◆ Work required:
In the records below, some lines hold the word "const". Copy each of those lines.

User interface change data
-- -- --

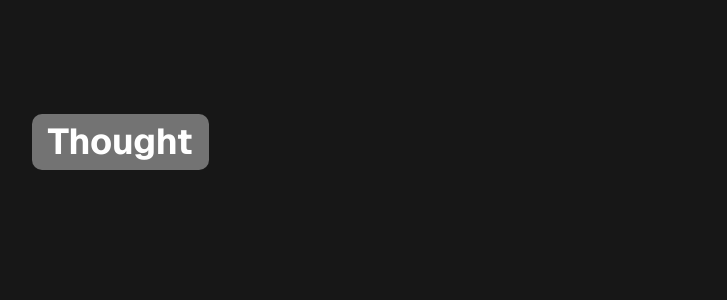
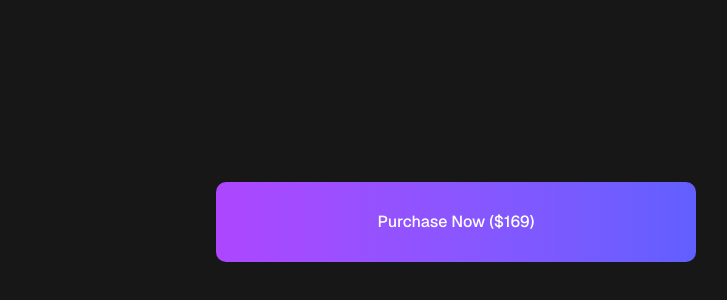
Before and after one commit to Bored008/motion.dev-learnings, a Next.js app: page /AnimationSequence in a window 1280 px wide. Shown: the part 178-478 px from the top of the page, without its empty margins (184-911 px from the left). Built offline with nearby package versions, Linux system fonts and the light colour scheme.

Commit message:
added animation for width to 0

```diff
--- a/src/app/AnimationSequence/components/animated-text.tsx
+++ b/src/app/AnimationSequence/components/animated-text.tsx
@@ -25,7 +25,7 @@ const AnimatedText = () => {
   return (
     <div
       ref={scope}
-      className="mx-auto flex max-w-4xl flex-wrap content-center justify-center text-4xl font-bold text-white"
+      className="bg-neutral-900 min-h-screen mx-auto flex max-w-4xl flex-wrap content-center justify-center text-4xl font-bold text-white"
     >
       <button
         onClick={() => {
--- /dev/null
+++ b/src/app/AnimationSequence/components/animation-sequence.tsx
@@ -0,0 +1,62 @@
+"use client";
+import React from "react";
+import { motion, useAnimate } from "motion/react";
+
+const AnimationSequence = () => {
+  const [scope, animate] = useAnimate();
+  const startAnimating = async () => {
+    animate(
+      ".text",
+      {
+        opacity: 0,
+      },
+      {
+        duration: 0,
+      },
+    );
+
+    await animate(
+      "button",
+      {
+        borderRadius: "1000px",
+        width: "5rem",
+      },
+      {
+        duration: 0.3,
+      },
+    );
+
+    animate(
+      ".spinning-circle",
+      {
+        opacity: 1,
+        scale: [0, 1.2, 0.8, 1],
+      },
+      {
+        duration: 0.5,
+      },
+    );
+  };
+  return (
+    <div
+      ref={scope}
+      className="relative flex h-20 min-h-screen w-full items-center justify-center bg-neutral-900"
+    >
+      <motion.button
+        onClick={startAnimating}
+        style={{
+          width: "30rem",
+        }}
+        className="via-voilet-600 h-20 rounded-lg bg-gradient-to-r from-purple-500 to-indigo-500 font-medium text-white"
+      >
+        <span className="text">Purchase Now ($169)</span>
+      </motion.button>
+      <motion.div
+        style={{ opacity: 0, scale: 0 }}
+        className="spinning-circle absolute inset-0 m-auto h-20 w-20 rounded-full bg-green-500"
+      ></motion.div>
+    </div>
+  );
+};
+
+export default AnimationSequence;
--- a/src/app/AnimationSequence/page.js
+++ b/src/app/AnimationSequence/page.js
@@ -1,10 +1,14 @@
 import React from 'react'
 import AnimatedText from './components/animated-text'
+import AnimationSequence from './components/animation-sequence'
 
 const page = () => {
   return (
-    <div className='bg-neutral-900 min-h-screen text-white mx-auto flex flex-center justify-center'>
-        <AnimatedText />
+    <div>
+        <div className='hidden'>
+            <AnimatedText />
+        </div>
+        <AnimationSequence />
     </div>
   )
 }
```
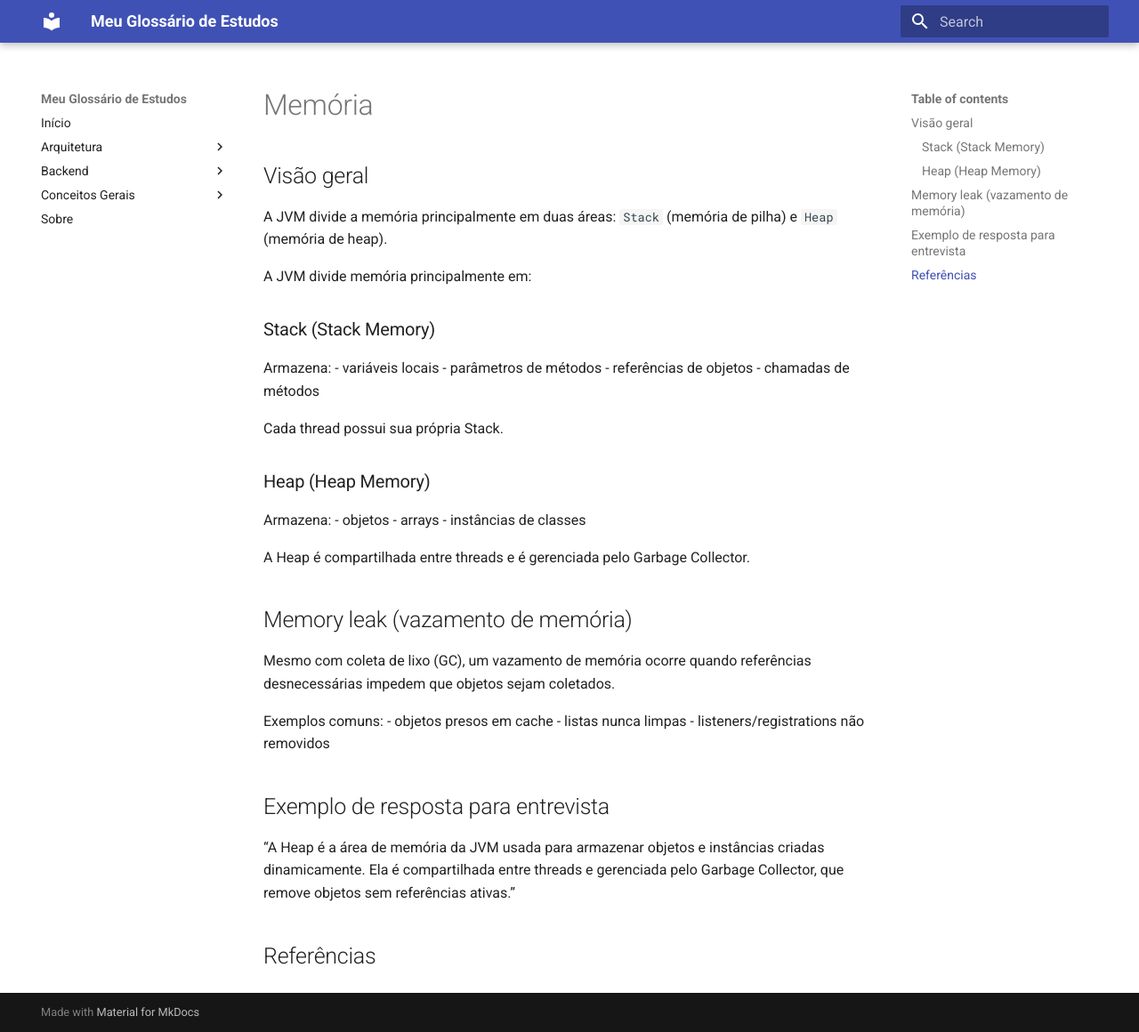
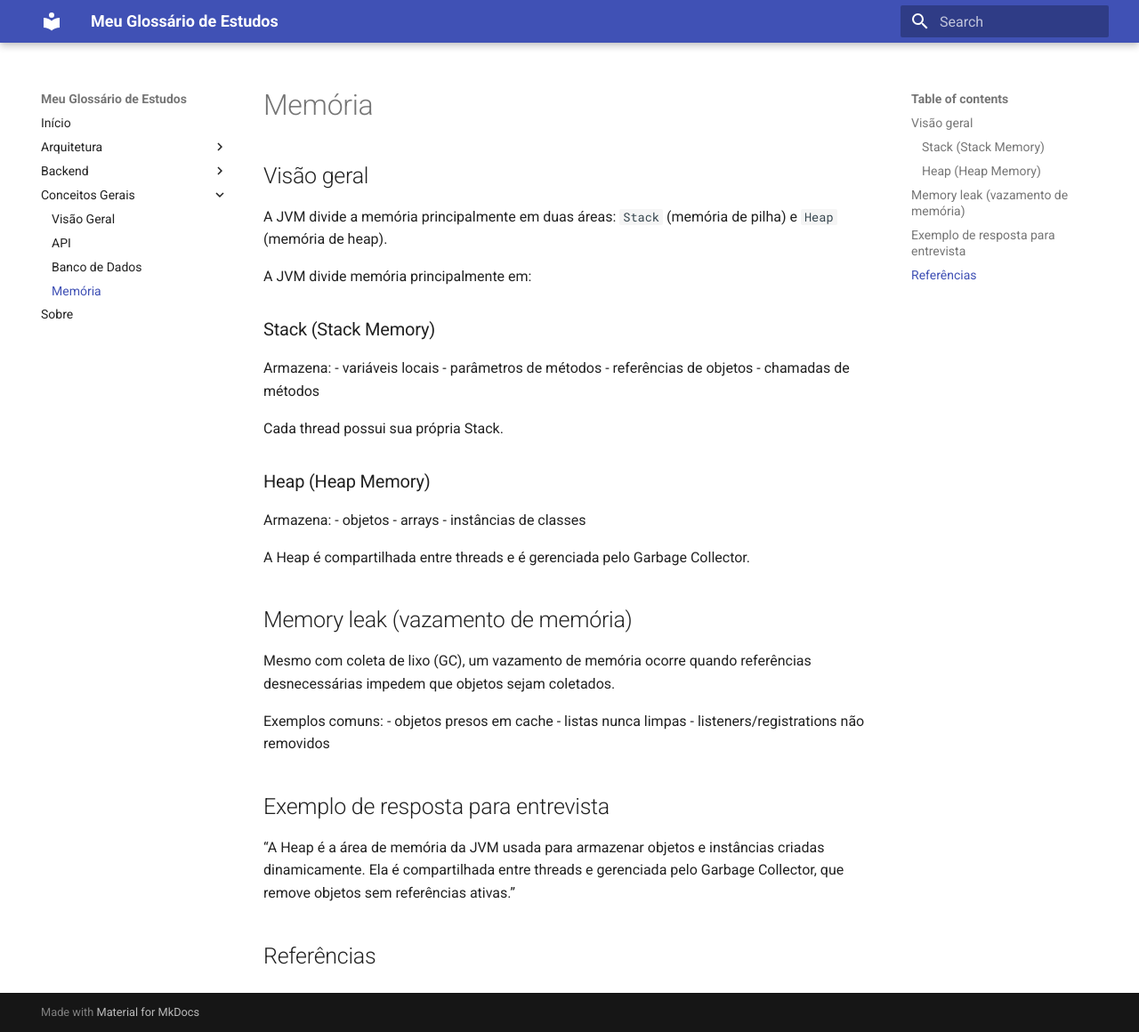
Before and after one commit to Trooper2123/glossario, an MkDocs documentation site: the page built from docs/conceitos-gerais/memoria.md, in a window 1280 px wide and 1160 px high. Shown: the whole window at 89% size. Built offline with MkDocs 1.6.1 and Material for MkDocs 9.7.7, drawn with Linux system fonts in a browser that asks for light colours; some of the changed lines change nothing that is shown.

Commit message:
Atualização de arquivos

```diff
--- a/mkdocs.yml
+++ b/mkdocs.yml
@@ -10,9 +10,6 @@ nav:
   - Início: index.md
   - Arquitetura:
     - Visão Geral: arquitetura/index.md
-    - API: arquitetura/api.md
-    - Banco de Dados: arquitetura/banco-de-dados.md
-    - Memória: arquitetura/memoria.md
   - Backend:
     - Visão Geral: backend/index.md
     - Hash: backend/hash.md
@@ -21,5 +18,7 @@ nav:
     - Steams: backend/steams.md
   - Conceitos Gerais:
     - Visão Geral: conceitos-gerais/index.md
-    - Arquitetura: conceitos-gerais/arquitetura.md
+    - API: conceitos-gerais/api.md
+    - Banco de Dados: conceitos-gerais/banco-de-dados.md
+    - Memória: conceitos-gerais/memoria.md
   - Sobre: sobre.md
```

-- -- --

◆ Solution to the problem:
@@ -25,7 +25,7 @@ const AnimatedText = () => {
+const AnimationSequence = () => {
+  const [scope, animate] = useAnimate();
+  const startAnimating = async () => {
 const page = () => {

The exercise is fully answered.